Brown’s 2011 Public Safety Realignment Act redirects low-level offenders from state lockups to county jails, while providing local governments with millions of dollars and broad discretion over how to spend the money to handle the felons.
“For too long, the state’s prison system has been a revolving door for lower-level offenders and parole violators who are released within months – often before they are even transferred out of a reception center,” Brown said this year.
California started implementing the realignment plan in October 2011, sending thousands of offenders who would have gone to state lockups to local jails instead. Since then, California’s prison population has dropped by 26,412 inmates, a dramatic change that has cleared the system of makeshift dormitories and put the state closer to reaching a population density mandated by federal judges and endorsed by the Supreme Court. Equally striking: Under realignment, new commitments to state prisons have fallen by 39 percent.
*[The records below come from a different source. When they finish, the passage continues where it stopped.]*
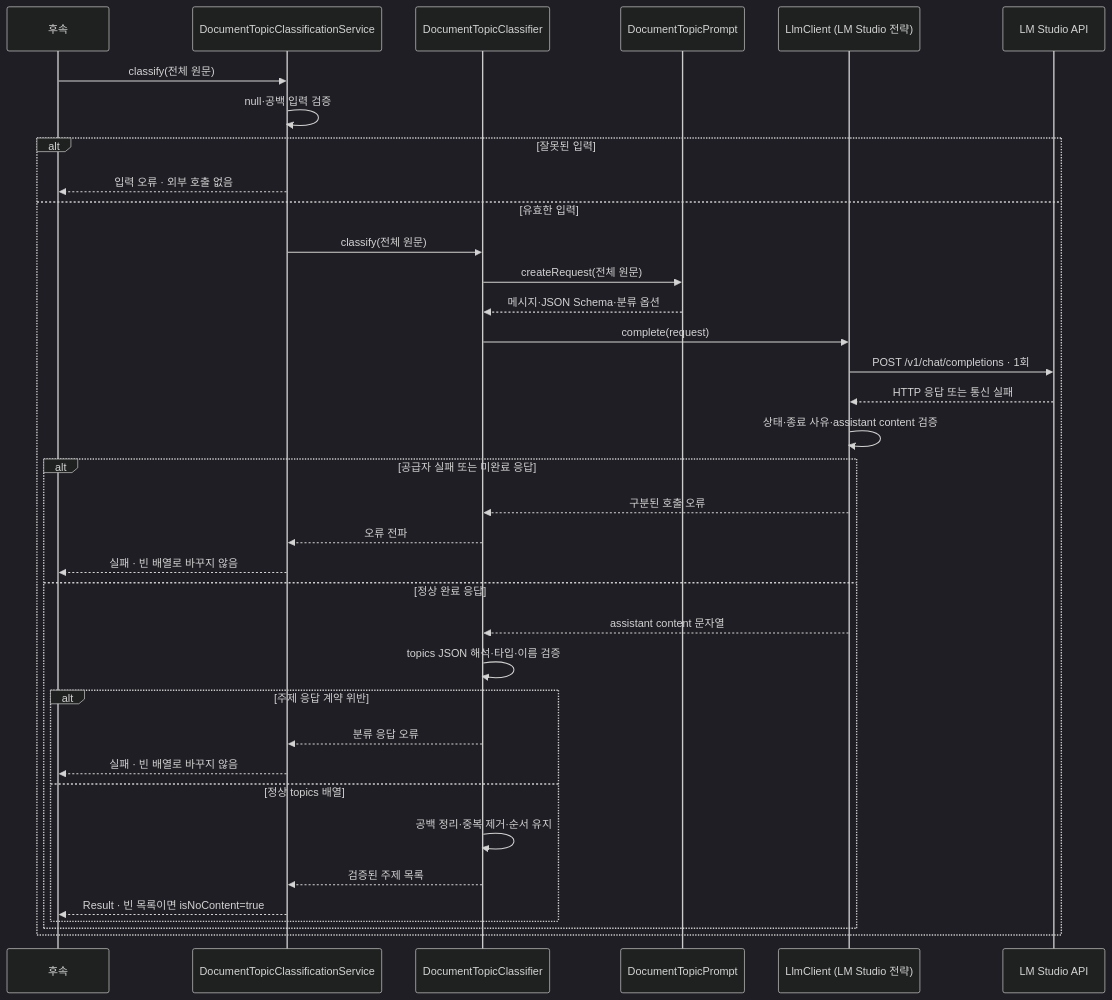
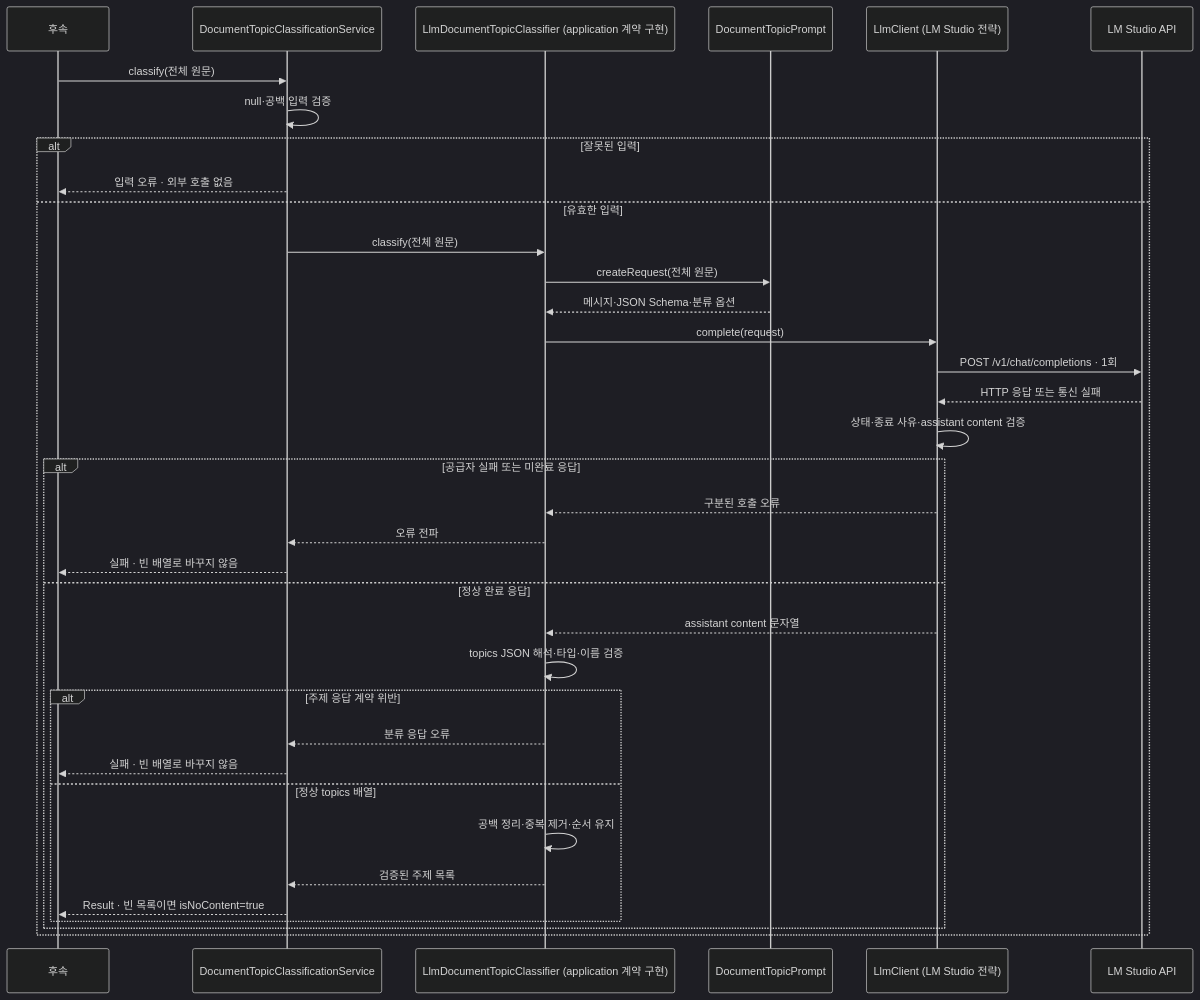
Before and after one commit to woowacourse-teams/2026-Knot: the second of 4 diagrams in docs/implement-plan/521-llm-topic-classification.md, drawn with Mermaid (dark theme). The commit also changed other lines of this file and 13 other files, not shown here.

````diff
--- a/docs/implement-plan/521-llm-topic-classification.md
+++ b/docs/implement-plan/521-llm-topic-classification.md
@@ -70,39 +72,39 @@
 ```mermaid
 sequenceDiagram
     participant Caller as 후속 #523 호출자
     participant Service as DocumentTopicClassificationService
-    participant Classifier as DocumentTopicClassifier
+    participant Classifier as LlmDocumentTopicClassifier (application 계약 구현)
     participant Prompt as DocumentTopicPrompt
     participant Client as LlmClient (LM Studio 전략)
     participant LM as LM Studio API
 
     Caller->>Service: classify(전체 원문)
     Service->>Service: null·공백 입력 검증
     alt 잘못된 입력
         Service-->>Caller: 입력 오류 · 외부 호출 없음
     else 유효한 입력
         Service->>Classifier: classify(전체 원문)
         Classifier->>Prompt: createRequest(전체 원문)
         Prompt-->>Classifier: 메시지·JSON Schema·분류 옵션
         Classifier->>Client: complete(request)
         Client->>LM: POST /v1/chat/completions · 1회
         LM-->>Client: HTTP 응답 또는 통신 실패
         Client->>Client: 상태·종료 사유·assistant content 검증
         alt 공급자 실패 또는 미완료 응답
             Client-->>Classifier: 구분된 호출 오류
             Classifier-->>Service: 오류 전파
             Service-->>Caller: 실패 · 빈 배열로 바꾸지 않음
         else 정상 완료 응답
             Client-->>Classifier: assistant content 문자열
             Classifier->>Classifier: topics JSON 해석·타입·이름 검증
             alt 주제 응답 계약 위반
                 Classifier-->>Service: 분류 응답 오류
                 Service-->>Caller: 실패 · 빈 배열로 바꾸지 않음
             else 정상 topics 배열
                 Classifier->>Classifier: 공백 정리·중복 제거·순서 유지
                 Classifier-->>Service: 검증된 주제 목록
                 Service-->>Caller: Result · 빈 목록이면 isNoContent=true
             end
         end
     end
 ```
````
“We have fewer people in prison now, but the crime rates are down,” said Dan Macallair, executive director of the Center on Juvenile and Criminal Justice in San Francisco. “So realignment seems to be doing a good thing.”
But some local law enforcement officials are asking whether the state government is using the realignment plan to pass its problems to the counties.
“We have helped solve the state’s overcrowding problem,” said Fresno County Sheriff Margaret Mims. “However, it is not solving our own problems here yet.”
While Brown’s plan has helped ease overcrowding in state prisons, many counties are struggling to cope with the influx of felons flowing into local jails and probation departments as a result of changes in sentencing laws. Six of California’s 10 most populous counties have reported rising jail populations since realignment began, according to state data. Fresno County was at the top, with a 32 percent increase from the first quarter of 2011 to the first quarter of 2012.
Under realignment, offenders convicted of nonviolent, nonserious and nonsex crimes are handled by counties – probation departments if they’re leaving state prison or local jails if they’ve been convicted of a new offense. One theory behind realignment is that low-level offenders will do better if they are incarcerated closer to home and closer to available services like educational classes and substance abuse programs.